Now don’t get me wrong – I’m not jealous. I know I’m creative and that my talents really do lie elsewhere. I’m madly and passionately in love with words and writing. I’ve written poems while sitting on rocks in the desert, spent entire airplane flights to Europe writing in my ever-present writing notebook, hours in cafés writing whatever comes to mind… I have tens of notes in my phone listing potential opening lines of poetry and a veritable plethora of Word files containing everything from single lines to partially written poems to multiple versions of the same poem. So clearly, the creativity genes haven’t completely passed me by. I also know and accept my limitations, so for the love of God and all that’s holy, please don’t torture me by asking me to create something with my hands.

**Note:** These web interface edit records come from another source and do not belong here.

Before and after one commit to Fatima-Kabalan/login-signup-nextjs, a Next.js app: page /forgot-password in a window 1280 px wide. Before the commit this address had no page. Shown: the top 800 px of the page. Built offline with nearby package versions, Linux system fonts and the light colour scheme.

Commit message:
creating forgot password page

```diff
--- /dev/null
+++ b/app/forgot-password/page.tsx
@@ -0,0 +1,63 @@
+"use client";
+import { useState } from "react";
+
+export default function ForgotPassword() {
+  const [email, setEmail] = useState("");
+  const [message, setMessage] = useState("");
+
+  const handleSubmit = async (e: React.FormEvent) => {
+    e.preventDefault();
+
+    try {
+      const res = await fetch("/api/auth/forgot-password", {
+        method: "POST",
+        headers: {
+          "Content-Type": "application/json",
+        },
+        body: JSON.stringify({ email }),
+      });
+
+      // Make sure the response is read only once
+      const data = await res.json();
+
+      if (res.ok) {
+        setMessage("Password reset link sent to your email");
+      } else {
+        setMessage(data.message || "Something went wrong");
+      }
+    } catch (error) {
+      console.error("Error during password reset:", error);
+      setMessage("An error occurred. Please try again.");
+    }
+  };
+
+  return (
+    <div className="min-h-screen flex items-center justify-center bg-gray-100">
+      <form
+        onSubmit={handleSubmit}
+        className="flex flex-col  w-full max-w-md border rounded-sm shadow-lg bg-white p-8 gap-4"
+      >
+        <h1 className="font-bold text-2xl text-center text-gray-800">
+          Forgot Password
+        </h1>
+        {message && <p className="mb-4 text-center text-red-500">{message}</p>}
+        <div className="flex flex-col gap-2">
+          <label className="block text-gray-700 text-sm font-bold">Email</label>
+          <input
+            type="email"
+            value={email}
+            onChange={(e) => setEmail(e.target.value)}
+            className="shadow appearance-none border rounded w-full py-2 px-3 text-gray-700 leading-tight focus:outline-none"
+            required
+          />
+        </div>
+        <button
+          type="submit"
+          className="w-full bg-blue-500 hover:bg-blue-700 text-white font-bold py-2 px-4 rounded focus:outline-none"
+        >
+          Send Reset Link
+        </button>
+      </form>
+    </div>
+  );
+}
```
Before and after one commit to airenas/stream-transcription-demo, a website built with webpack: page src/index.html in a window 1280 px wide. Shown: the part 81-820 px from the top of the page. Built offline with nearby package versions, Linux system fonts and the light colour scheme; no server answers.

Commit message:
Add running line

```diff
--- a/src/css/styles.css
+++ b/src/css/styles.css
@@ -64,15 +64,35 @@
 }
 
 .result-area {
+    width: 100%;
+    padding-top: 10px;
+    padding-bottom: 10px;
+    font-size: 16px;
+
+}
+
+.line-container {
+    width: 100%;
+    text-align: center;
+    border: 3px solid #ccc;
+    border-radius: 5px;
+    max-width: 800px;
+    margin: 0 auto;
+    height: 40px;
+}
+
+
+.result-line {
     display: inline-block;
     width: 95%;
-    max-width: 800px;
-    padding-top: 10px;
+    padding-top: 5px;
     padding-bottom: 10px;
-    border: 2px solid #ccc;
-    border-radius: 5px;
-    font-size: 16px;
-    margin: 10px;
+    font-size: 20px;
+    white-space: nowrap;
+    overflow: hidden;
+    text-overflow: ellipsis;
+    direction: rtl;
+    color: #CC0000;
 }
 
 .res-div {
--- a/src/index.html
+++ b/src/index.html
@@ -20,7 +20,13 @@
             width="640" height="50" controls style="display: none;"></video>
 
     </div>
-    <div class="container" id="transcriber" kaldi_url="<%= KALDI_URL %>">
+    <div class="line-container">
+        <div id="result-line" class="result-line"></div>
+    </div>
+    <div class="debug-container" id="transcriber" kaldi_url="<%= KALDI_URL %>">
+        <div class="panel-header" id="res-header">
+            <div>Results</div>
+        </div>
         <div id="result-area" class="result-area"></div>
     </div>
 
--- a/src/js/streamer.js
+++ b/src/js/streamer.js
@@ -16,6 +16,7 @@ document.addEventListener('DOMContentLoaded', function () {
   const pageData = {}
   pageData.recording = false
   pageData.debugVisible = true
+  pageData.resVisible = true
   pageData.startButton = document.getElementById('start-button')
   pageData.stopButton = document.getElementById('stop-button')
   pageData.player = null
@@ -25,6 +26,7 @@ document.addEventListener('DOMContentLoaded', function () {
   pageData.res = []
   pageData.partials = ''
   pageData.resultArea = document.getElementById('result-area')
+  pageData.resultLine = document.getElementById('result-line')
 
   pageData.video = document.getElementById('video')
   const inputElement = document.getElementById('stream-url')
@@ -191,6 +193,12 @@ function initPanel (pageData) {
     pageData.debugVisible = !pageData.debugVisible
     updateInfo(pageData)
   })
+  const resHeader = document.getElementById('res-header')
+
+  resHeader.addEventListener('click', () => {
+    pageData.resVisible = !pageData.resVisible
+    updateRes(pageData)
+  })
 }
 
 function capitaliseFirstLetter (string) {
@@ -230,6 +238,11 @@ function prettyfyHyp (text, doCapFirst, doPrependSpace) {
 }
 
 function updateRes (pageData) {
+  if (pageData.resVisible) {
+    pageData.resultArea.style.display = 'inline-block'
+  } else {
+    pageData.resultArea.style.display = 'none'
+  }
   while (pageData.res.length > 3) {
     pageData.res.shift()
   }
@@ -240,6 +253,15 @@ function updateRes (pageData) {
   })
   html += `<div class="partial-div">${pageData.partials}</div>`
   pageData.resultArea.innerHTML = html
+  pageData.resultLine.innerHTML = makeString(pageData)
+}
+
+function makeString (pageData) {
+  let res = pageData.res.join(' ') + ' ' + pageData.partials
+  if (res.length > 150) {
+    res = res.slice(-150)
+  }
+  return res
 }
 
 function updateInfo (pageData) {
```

But where was I? Oh, yes. My son’s art. Isn’t it great that he gets to attend a school where art is such an inherent part of the educational philosophy, so much so that even the notebooks (carefully crafted by our children and painstakingly glued together by their parents in that sticky, end-of-the-year bookmaking ritual) reflect the rich, colorful tapestry of knowledge imparted by their teachers? I delight in seeing the complexity increase from year to year, of seeing my son’s dutifully copied renderings of his teacher’s chalkboard drawings improve as his skill set grows – even more so when my attempts to mirror those same shapes (for I know better than to try to emulate anything more complicated than that) fall far short of the capabilities demonstrated by my nine-year-old.
As with the naïve art, my favorite aspect of Waldorf art would have to be the colors. I love the bursts of color that seem to leap out of every drawing and tease my soul, the mesmerizing blend of shades and hues that makes me want to write something that evokes an equal sense of beauty. I love the images and the abstract watercolors – so much so, in fact, that I even used one of my son’s paintings as the background for my own website, poring over his creations until I found the one that moved me the most and matched the vision I was trying to create.
There is something in this imagery that draws me in like a warm embrace, colors dancing lazily across the page to capture my inspiration – which I surrender willingly, of course, for there are few sensations more blissful than allowing myself to follow a beckoning trail of color into the magical world of my son’s imagination. And when it comes right down to it, that’s really what it’s all about, isn’t it?
This entry was posted in Art, Childhood Memories, Daily life, Education, Family, My son the..., Parenting, Writing and tagged aliens, ART, Education, Family, naive art, Waldorf by Liza Rosenberg